The Google Chrome team has pushed out a new beta release of the Chrome web browser, which adds support for the nascent Speech Input API. Yes, now you can talk to the web, it just might not exactly understand what you’re saying.
The Speech Input API is designed to give developers a way to write web apps that allow full speech recognition — the transcription from speech-to-text occurs on a speech server after your voice is recorded.
Chrome 11 beta is currently the only browser that supports the brand new Speech Input API and in my testing the results were mixed. So long as you raise your voice the app generally gets things right, though “Webmonkey” was interpreted as, ahem, “wet monkey.”
It’s worth noting that I did my testing using a built-in mic on my MacBook Pro, which is perhaps not the best sound source, especially since others seem to have had better luck. But, like most software that uses voice input, clearly the transcription in Google’s sample app is far from perfect.
However, as the Speech Input API gains more support it will open an entirely new set of possibilities for web apps, enabling everything from online speech-to-text services, realtime video transcriptions, voice chat logs or song lyric generators. Voice input could be particularly helpful on mobile devices and would go a long way toward making web-based apps as compelling as native apps. Voice input also opens up a whole new range of possibilities in creating a more accessible web — fill in forms via speech, browse by voice and so on. Not all of these features are specifically addressed in the new API or Google’s demo, but it’s not hard to imagine creative developers finding a way to make them possible.
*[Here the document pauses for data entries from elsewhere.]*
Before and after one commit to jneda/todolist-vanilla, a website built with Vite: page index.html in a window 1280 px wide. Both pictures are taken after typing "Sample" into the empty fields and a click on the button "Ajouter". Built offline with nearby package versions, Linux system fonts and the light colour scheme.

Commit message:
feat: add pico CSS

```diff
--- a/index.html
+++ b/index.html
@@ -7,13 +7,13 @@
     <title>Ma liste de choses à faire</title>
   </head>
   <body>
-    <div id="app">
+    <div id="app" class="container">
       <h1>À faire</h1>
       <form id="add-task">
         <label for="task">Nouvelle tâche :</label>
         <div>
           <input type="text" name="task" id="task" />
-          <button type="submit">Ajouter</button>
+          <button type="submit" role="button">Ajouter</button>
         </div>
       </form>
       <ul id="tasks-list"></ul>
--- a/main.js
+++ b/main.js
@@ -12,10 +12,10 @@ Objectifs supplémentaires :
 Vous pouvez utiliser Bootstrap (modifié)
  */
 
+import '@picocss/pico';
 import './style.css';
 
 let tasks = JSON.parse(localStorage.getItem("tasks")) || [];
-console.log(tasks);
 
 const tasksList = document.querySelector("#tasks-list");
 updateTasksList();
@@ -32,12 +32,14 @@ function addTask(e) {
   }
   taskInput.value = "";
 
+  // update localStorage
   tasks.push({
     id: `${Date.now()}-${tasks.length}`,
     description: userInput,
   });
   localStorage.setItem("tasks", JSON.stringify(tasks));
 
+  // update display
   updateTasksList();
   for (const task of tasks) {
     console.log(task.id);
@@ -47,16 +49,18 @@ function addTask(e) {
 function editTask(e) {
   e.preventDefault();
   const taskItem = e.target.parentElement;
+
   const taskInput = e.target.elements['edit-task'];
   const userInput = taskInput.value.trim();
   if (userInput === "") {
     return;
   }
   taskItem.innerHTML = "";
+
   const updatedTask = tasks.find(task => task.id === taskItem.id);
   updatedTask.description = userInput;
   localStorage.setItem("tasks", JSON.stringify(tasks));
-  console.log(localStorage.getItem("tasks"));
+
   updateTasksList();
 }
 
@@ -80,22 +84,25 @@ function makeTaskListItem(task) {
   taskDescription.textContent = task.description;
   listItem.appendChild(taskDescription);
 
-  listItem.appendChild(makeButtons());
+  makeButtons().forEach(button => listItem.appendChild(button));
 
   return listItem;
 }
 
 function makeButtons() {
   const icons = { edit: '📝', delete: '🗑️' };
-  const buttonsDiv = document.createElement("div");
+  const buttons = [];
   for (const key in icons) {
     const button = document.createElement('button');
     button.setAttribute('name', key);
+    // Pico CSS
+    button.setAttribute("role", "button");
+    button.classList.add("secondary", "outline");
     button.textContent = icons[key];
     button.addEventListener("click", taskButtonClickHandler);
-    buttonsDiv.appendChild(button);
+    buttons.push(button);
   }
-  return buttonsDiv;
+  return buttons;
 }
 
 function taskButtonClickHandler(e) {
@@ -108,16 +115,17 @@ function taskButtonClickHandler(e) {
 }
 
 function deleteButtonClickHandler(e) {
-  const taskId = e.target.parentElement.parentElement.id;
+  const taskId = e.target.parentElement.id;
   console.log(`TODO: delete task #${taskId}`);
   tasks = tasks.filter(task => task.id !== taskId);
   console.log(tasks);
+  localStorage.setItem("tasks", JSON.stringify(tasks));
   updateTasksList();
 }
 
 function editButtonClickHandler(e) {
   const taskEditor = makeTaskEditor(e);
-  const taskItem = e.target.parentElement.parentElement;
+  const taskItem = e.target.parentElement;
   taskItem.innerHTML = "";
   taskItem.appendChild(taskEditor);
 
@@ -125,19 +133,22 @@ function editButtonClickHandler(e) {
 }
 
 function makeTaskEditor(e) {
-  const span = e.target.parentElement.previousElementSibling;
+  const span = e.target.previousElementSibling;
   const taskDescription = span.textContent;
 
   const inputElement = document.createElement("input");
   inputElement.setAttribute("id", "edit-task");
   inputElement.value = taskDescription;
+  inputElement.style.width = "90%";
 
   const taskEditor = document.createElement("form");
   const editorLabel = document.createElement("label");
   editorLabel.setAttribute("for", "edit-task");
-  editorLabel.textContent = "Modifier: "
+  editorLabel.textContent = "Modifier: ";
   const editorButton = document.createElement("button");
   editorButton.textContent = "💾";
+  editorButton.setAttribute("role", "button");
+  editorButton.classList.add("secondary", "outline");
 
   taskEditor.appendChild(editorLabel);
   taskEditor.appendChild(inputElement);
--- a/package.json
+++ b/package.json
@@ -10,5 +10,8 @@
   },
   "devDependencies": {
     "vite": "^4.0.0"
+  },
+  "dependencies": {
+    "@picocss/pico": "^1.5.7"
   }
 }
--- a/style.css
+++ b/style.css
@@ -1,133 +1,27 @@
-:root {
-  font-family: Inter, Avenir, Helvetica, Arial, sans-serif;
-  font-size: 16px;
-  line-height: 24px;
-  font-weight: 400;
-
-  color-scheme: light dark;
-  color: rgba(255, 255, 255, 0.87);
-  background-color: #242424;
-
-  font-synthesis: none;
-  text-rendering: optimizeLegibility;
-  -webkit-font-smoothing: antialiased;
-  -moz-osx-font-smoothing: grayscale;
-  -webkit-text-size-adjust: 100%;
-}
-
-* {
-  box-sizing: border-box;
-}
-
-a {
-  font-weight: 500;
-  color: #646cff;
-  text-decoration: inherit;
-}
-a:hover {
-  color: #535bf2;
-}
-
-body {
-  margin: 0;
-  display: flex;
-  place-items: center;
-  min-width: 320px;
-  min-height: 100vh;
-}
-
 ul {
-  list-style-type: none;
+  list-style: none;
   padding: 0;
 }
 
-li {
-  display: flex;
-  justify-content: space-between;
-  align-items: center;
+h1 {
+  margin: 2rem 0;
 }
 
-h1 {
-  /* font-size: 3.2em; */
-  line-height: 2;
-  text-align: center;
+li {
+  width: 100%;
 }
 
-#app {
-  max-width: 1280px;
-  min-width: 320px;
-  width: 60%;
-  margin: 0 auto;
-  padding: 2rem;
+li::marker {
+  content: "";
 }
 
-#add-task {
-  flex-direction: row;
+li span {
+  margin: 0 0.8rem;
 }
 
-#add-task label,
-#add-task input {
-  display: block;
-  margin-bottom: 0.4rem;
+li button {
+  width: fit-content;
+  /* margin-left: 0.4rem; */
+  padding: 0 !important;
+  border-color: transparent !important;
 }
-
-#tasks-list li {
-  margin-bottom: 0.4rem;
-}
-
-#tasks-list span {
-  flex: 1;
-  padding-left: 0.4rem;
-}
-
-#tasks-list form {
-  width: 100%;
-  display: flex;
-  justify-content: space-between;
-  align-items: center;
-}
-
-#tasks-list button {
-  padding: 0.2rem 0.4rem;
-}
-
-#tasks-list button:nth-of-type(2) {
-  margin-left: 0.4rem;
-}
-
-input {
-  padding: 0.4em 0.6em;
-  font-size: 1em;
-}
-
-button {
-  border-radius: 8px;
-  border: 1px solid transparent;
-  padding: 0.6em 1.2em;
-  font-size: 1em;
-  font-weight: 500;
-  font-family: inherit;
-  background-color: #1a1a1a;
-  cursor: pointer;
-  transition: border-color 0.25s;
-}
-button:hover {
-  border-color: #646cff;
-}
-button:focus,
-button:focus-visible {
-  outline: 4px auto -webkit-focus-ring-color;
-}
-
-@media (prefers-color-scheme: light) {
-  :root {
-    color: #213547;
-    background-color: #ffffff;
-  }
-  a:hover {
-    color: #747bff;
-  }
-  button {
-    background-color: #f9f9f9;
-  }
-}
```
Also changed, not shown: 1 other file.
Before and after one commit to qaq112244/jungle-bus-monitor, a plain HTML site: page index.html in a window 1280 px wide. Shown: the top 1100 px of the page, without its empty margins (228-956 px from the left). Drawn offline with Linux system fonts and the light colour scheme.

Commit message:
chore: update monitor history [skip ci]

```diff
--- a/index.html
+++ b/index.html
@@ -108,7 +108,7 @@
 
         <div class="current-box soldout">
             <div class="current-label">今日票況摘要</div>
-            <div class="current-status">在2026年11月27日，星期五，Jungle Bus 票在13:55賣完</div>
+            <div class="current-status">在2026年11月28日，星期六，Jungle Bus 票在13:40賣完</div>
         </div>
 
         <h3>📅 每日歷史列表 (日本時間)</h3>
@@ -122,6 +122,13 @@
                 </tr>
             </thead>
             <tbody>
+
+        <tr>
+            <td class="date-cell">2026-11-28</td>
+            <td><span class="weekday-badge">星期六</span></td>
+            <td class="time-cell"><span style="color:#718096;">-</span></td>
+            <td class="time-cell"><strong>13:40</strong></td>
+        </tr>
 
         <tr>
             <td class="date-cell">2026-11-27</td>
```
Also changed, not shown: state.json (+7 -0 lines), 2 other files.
Unfortunately, based on this early, very experimental example of the Speech Input API it’s going to be a while before you’re talking your way around the web.